Please write out the whole listing that follows exactly; the pictures stay out.

=====

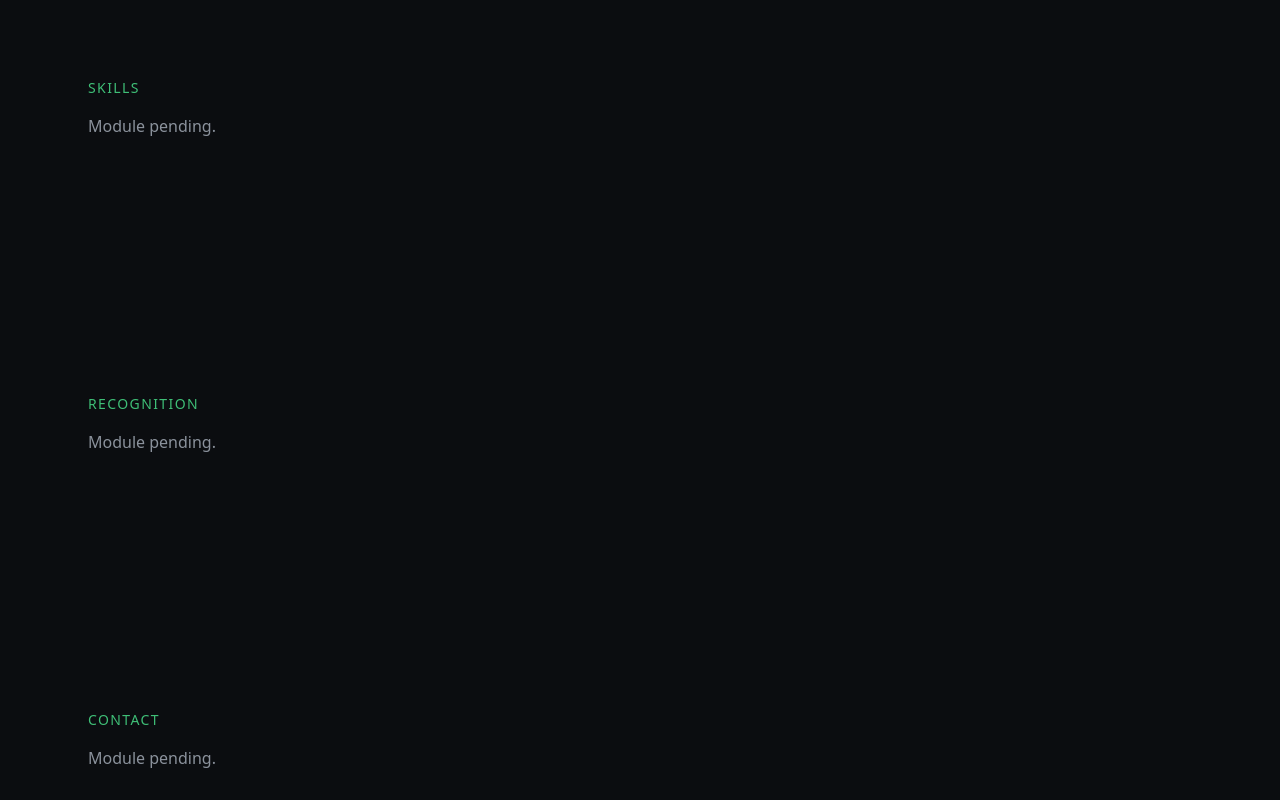
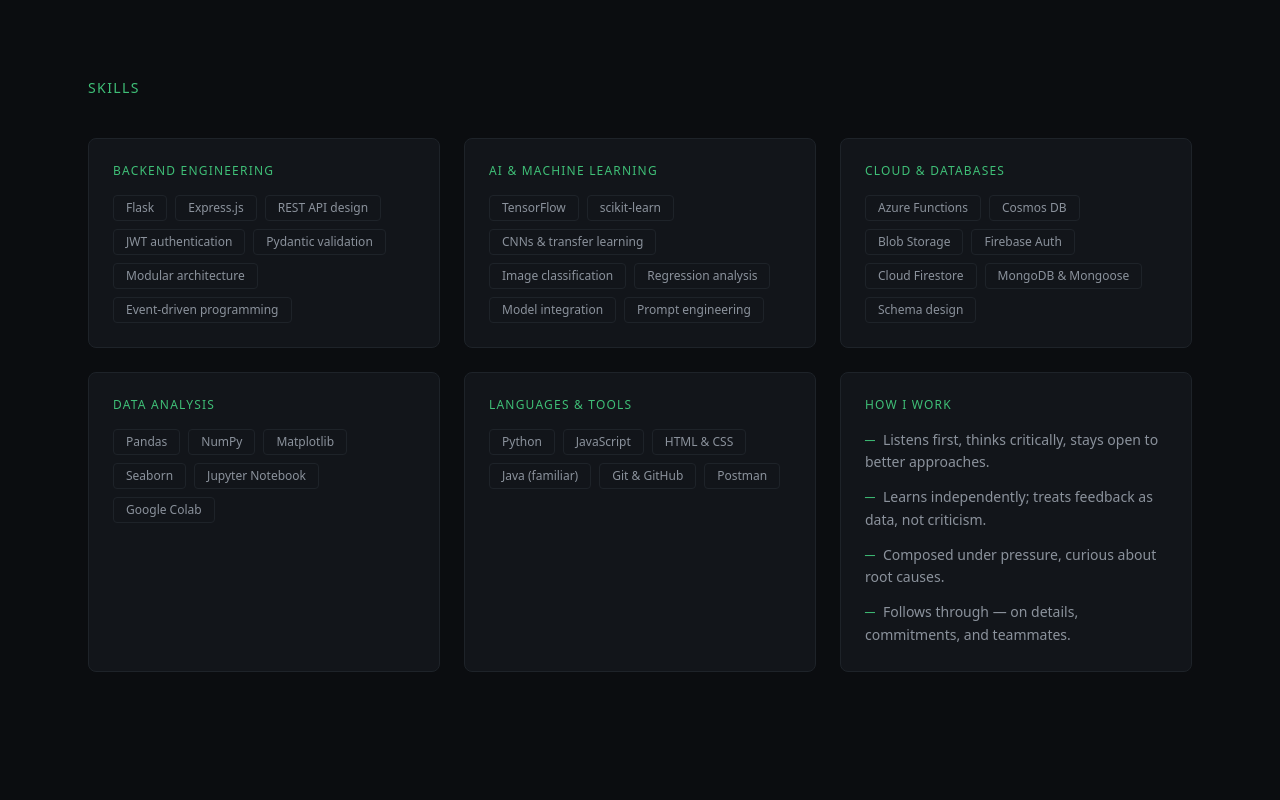
Before and after one commit to rojeanpenano/my-personal-website, a Next.js app: page / in a window 1280 px wide. Shown: the part 5960-6760 px from the top of the page. Built offline with nearby package versions, Linux system fonts and the light colour scheme.

Commit message:
feat: skills system map with how-i-work cluster

```diff
--- a/src/app/page.tsx
+++ b/src/app/page.tsx
@@ -6,9 +6,9 @@
 import ProjectCard, { type Project } from "@/components/ProjectCard";
 import Experience from "@/components/Experience";
 import Reveal from "@/components/Reveal";
+import Skills from "@/components/Skills";
 
 const SECTIONS = [
-  { id: "skills", title: "Skills" },
   { id: "recognition", title: "Recognition" },
   { id: "contact", title: "Contact" },
 ] as const;
@@ -79,6 +79,16 @@
             </Reveal>
           </div>
         </section>
+        <section id="skills" className="mx-auto max-w-6xl scroll-mt-14 px-6 py-32">
+          <h2 className="font-mono text-sm tracking-widest text-accent uppercase">
+            Skills
+          </h2>
+          <div className="mt-10">
+            <Reveal>
+              <Skills />
+            </Reveal>
+          </div>
+        </section>
         {SECTIONS.map((section) => (
           <section
             key={section.id}
--- /dev/null
+++ b/src/components/Skills.tsx
@@ -0,0 +1,119 @@
+type SkillCluster = {
+  label: string;
+  skills: readonly string[];
+};
+
+const CLUSTERS: readonly SkillCluster[] = [
+  {
+    label: "Backend engineering",
+    skills: [
+      "Flask",
+      "Express.js",
+      "REST API design",
+      "JWT authentication",
+      "Pydantic validation",
+      "Modular architecture",
+      "Event-driven programming",
+    ],
+  },
+  {
+    label: "AI & machine learning",
+    skills: [
+      "TensorFlow",
+      "scikit-learn",
+      "CNNs & transfer learning",
+      "Image classification",
+      "Regression analysis",
+      "Model integration",
+      "Prompt engineering",
+    ],
+  },
+  {
+    label: "Cloud & databases",
+    skills: [
+      "Azure Functions",
+      "Cosmos DB",
+      "Blob Storage",
+      "Firebase Auth",
+      "Cloud Firestore",
+      "MongoDB & Mongoose",
+      "Schema design",
+    ],
+  },
+  {
+    label: "Data analysis",
+    skills: [
+      "Pandas",
+      "NumPy",
+      "Matplotlib",
+      "Seaborn",
+      "Jupyter Notebook",
+      "Google Colab",
+    ],
+  },
+  {
+    label: "Languages & tools",
+    skills: [
+      "Python",
+      "JavaScript",
+      "HTML & CSS",
+      "Java (familiar)",
+      "Git & GitHub",
+      "Postman",
+    ],
+  },
+] as const;
+
+const HOW_I_WORK = [
+  "Listens first, thinks critically, stays open to better approaches.",
+  "Learns independently; treats feedback as data, not criticism.",
+  "Composed under pressure, curious about root causes.",
+  "Follows through — on details, commitments, and teammates.",
+] as const;
+
+export default function Skills() {
+  return (
+    <div className="grid gap-6 md:grid-cols-2 lg:grid-cols-3">
+      {CLUSTERS.map((cluster, index) => (
+        <div
+          key={cluster.label}
+          className="animate-fade-settle rounded-lg border border-hairline bg-surface p-6"
+          style={{ animationDelay: `${index * 0.1}s` }}
+        >
+          <h3 className="font-mono text-xs tracking-widest text-accent uppercase">
+            {cluster.label}
+          </h3>
+          <ul className="mt-4 flex flex-wrap gap-2">
+            {cluster.skills.map((skill) => (
+              <li
+                key={skill}
+                className="rounded border border-hairline px-3 py-1 font-mono text-xs text-ink-muted"
+              >
+                {skill}
+              </li>
+            ))}
+          </ul>
+        </div>
+      ))}
+
+      <div
+        className="animate-fade-settle rounded-lg border border-hairline bg-surface p-6"
+        style={{ animationDelay: `${CLUSTERS.length * 0.1}s` }}
+      >
+        <h3 className="font-mono text-xs tracking-widest text-accent uppercase">
+          How I work
+        </h3>
+        <ul className="mt-4 space-y-3">
+          {HOW_I_WORK.map((line) => (
+            <li key={line} className="text-sm leading-relaxed text-ink-muted">
+              <span aria-hidden="true" className="mr-2 text-accent">
+                ─
+              </span>
+              {line}
+            </li>
+          ))}
+        </ul>
+      </div>
+    </div>
+  );
+}
```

=====

Answer for the task:
Before and after one commit to rojeanpenano/my-personal-website, a Next.js app: page / in a window 1280 px wide. Shown: the part 5960-6760 px from the top of the page. Built offline with nearby package versions, Linux system fonts and the light colour scheme.

Commit message:
feat: skills system map with how-i-work cluster

```diff
--- a/src/app/page.tsx
+++ b/src/app/page.tsx
@@ -6,9 +6,9 @@
 import ProjectCard, { type Project } from "@/components/ProjectCard";
 import Experience from "@/components/Experience";
 import Reveal from "@/components/Reveal";
+import Skills from "@/components/Skills";
 
 const SECTIONS = [
-  { id: "skills", title: "Skills" },
   { id: "recognition", title: "Recognition" },
   { id: "contact", title: "Contact" },
 ] as const;
@@ -79,6 +79,16 @@
             </Reveal>
           </div>
         </section>
+        <section id="skills" className="mx-auto max-w-6xl scroll-mt-14 px-6 py-32">
+          <h2 className="font-mono text-sm tracking-widest text-accent uppercase">
+            Skills
+          </h2>
+          <div className="mt-10">
+            <Reveal>
+              <Skills />
+            </Reveal>
+          </div>
+        </section>
         {SECTIONS.map((section) => (
           <section
             key={section.id}
--- /dev/null
+++ b/src/components/Skills.tsx
@@ -0,0 +1,119 @@
+type SkillCluster = {
+  label: string;
+  skills: readonly string[];
+};
+
+const CLUSTERS: readonly SkillCluster[] = [
+  {
+    label: "Backend engineering",
+    skills: [
+      "Flask",
+      "Express.js",
+      "REST API design",
+      "JWT authentication",
+      "Pydantic validation",
+      "Modular architecture",
+      "Event-driven programming",
+    ],
+  },
+  {
+    label: "AI & machine learning",
+    skills: [
+      "TensorFlow",
+      "scikit-learn",
+      "CNNs & transfer learning",
+      "Image classification",
+      "Regression analysis",
+      "Model integration",
+      "Prompt engineering",
+    ],
+  },
+  {
+    label: "Cloud & databases",
+    skills: [
+      "Azure Functions",
+      "Cosmos DB",
+      "Blob Storage",
+      "Firebase Auth",
+      "Cloud Firestore",
+      "MongoDB & Mongoose",
+      "Schema design",
+    ],
+  },
+  {
+    label: "Data analysis",
+    skills: [
+      "Pandas",
+      "NumPy",
+      "Matplotlib",
+      "Seaborn",
+      "Jupyter Notebook",
+      "Google Colab",
+    ],
+  },
+  {
+    label: "Languages & tools",
+    skills: [
+      "Python",
+      "JavaScript",
+      "HTML & CSS",
+      "Java (familiar)",
+      "Git & GitHub",
+      "Postman",
+    ],
+  },
+] as const;
+
+const HOW_I_WORK = [
+  "Listens first, thinks critically, stays open to better approaches.",
+  "Learns independently; treats feedback as data, not criticism.",
+  "Composed under pressure, curious about root causes.",
+  "Follows through — on details, commitments, and teammates.",
+] as const;
+
+export default function Skills() {
+  return (
+    <div className="grid gap-6 md:grid-cols-2 lg:grid-cols-3">
+      {CLUSTERS.map((cluster, index) => (
+        <div
+          key={cluster.label}
+          className="animate-fade-settle rounded-lg border border-hairline bg-surface p-6"
+          style={{ animationDelay: `${index * 0.1}s` }}
+        >
+          <h3 className="font-mono text-xs tracking-widest text-accent uppercase">
+            {cluster.label}
+          </h3>
+          <ul className="mt-4 flex flex-wrap gap-2">
+            {cluster.skills.map((skill) => (
+              <li
+                key={skill}
+                className="rounded border border-hairline px-3 py-1 font-mono text-xs text-ink-muted"
+              >
+                {skill}
+              </li>
+            ))}
+          </ul>
+        </div>
+      ))}
+
+      <div
+        className="animate-fade-settle rounded-lg border border-hairline bg-surface p-6"
+        style={{ animationDelay: `${CLUSTERS.length * 0.1}s` }}
+      >
+        <h3 className="font-mono text-xs tracking-widest text-accent uppercase">
+          How I work
+        </h3>
+        <ul className="mt-4 space-y-3">
+          {HOW_I_WORK.map((line) => (
+            <li key={line} className="text-sm leading-relaxed text-ink-muted">
+              <span aria-hidden="true" className="mr-2 text-accent">
+                ─
+              </span>
+              {line}
+            </li>
+          ))}
+        </ul>
+      </div>
+    </div>
+  );
+}
```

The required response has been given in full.